# [ASSIGNMENT]
Find the number of lines below in which the word "进口金额" appears, and write that number only.

SOURCE DATA: Begin

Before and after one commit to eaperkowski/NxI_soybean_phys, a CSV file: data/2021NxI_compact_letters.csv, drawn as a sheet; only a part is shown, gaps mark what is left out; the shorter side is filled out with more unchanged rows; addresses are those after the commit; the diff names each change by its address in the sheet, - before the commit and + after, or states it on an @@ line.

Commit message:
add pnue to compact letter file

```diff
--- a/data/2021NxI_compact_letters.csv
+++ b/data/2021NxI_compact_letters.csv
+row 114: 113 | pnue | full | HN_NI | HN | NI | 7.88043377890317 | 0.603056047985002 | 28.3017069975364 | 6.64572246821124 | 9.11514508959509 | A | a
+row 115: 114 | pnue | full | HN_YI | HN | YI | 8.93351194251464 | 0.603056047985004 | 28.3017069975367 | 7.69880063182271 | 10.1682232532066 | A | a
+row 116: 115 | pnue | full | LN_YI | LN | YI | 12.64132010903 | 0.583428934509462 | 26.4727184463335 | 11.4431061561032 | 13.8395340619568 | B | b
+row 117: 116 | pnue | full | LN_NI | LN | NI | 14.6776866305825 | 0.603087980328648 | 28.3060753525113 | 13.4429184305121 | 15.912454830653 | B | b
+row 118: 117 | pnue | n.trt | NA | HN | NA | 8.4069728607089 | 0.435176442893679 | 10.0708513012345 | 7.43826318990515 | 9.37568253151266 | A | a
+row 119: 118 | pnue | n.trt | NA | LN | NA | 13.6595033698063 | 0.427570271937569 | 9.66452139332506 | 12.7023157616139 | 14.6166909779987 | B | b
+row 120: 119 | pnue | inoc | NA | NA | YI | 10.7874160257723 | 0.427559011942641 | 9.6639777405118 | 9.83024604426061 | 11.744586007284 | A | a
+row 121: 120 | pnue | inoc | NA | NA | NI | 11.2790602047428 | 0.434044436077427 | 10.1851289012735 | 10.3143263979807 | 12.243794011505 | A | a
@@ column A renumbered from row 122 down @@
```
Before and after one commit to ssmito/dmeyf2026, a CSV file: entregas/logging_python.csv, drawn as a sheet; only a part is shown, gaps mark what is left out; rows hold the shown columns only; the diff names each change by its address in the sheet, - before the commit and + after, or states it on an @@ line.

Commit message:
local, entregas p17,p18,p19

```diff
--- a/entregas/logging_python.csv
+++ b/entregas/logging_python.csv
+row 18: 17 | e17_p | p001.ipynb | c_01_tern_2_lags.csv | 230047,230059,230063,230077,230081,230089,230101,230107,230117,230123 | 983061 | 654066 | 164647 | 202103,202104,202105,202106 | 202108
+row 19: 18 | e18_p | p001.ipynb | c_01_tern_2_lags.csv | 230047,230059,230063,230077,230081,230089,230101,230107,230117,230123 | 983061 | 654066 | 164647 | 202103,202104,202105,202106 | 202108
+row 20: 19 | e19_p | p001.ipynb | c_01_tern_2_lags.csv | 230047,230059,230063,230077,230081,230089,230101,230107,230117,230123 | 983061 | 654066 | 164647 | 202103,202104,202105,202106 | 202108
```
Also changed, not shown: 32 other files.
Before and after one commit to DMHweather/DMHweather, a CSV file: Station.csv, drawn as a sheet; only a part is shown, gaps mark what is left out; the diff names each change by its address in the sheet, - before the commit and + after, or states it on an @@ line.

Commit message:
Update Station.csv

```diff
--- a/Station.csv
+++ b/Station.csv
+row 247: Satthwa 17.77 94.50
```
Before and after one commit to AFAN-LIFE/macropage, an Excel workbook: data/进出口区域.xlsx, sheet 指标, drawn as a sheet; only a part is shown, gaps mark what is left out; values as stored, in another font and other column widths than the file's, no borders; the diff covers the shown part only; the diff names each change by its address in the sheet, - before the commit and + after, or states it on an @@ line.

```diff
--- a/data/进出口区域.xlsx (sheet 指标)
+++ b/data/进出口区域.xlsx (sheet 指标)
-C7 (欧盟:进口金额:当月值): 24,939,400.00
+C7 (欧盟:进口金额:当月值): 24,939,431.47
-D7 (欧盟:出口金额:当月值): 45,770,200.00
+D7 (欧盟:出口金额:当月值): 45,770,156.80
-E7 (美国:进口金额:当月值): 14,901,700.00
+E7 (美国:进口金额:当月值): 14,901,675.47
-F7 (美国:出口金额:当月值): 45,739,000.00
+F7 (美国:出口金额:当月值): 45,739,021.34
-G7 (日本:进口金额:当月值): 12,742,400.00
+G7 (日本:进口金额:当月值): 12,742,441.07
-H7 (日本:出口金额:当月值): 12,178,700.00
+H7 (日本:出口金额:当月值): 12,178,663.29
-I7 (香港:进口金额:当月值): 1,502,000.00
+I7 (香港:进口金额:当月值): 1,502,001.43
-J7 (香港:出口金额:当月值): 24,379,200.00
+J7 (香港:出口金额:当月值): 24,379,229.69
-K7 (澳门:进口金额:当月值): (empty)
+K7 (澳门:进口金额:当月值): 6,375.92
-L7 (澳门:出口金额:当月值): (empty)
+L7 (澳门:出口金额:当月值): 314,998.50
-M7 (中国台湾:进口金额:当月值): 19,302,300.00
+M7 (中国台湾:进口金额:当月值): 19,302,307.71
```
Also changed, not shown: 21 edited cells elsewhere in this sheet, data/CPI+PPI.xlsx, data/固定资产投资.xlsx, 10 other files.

SOURCE DATA: End

# [EXERCISE ANSWER]
12